Meningitis is an acute contagious disease causing inflammation of the outer covering of the brain (meninges) and upper spinal column. The two primary kinds of meningitis are viral and bacterial, but it may be caused by other microorganisms including fungal, and parasitic. Meningitis may also be caused by other diseases, like Lyme disease that can affect the lining of the brain.
Cellulitis is a bacterial infection that grows below the skin surface and can cause permanent tissue damage. It is normally caused by the bacteria Streptococcus pyogenes or Staphylococcus aureus, which commonly enters the body through a cut or other break in the skin. However, there are reported cases of cellulitis where the skin was not broken, and typically involve people who have a weak immune system or have been diagnosed with diabetes. These people are also more likely to experience serious effects from cellulitis and may even get cellulitis again.

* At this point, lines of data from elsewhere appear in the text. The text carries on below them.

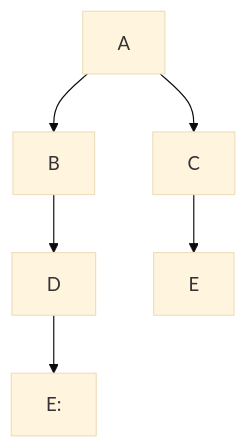
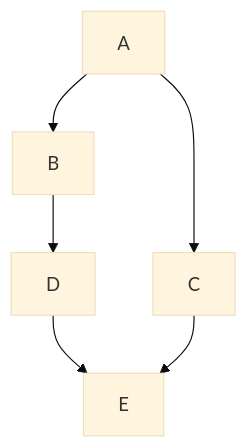
The diagram in docs/architecture/overview.md (aidancorcoran/godeploy), drawn with Mermaid (base theme) before and after one commit.

Commit message:
docs: fix colon

````diff
--- a/docs/architecture/overview.md
+++ b/docs/architecture/overview.md
@@ -3,8 +3,8 @@
 ```mermaid
 graph TD;
     A-->B;
     A-->C;
     B-->D;
-    D-->E:
+    D-->E;
     C-->E;
 ```
````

Serratia Marcescens is a human pathogenic species of Serratia. It is sometimes linked to disease in humans. The disease is commonly known as either Serratia plymuthica, Serratia liquefaciens, Serratia rubidaea, Serratia odorifera, or Serratia fonticola.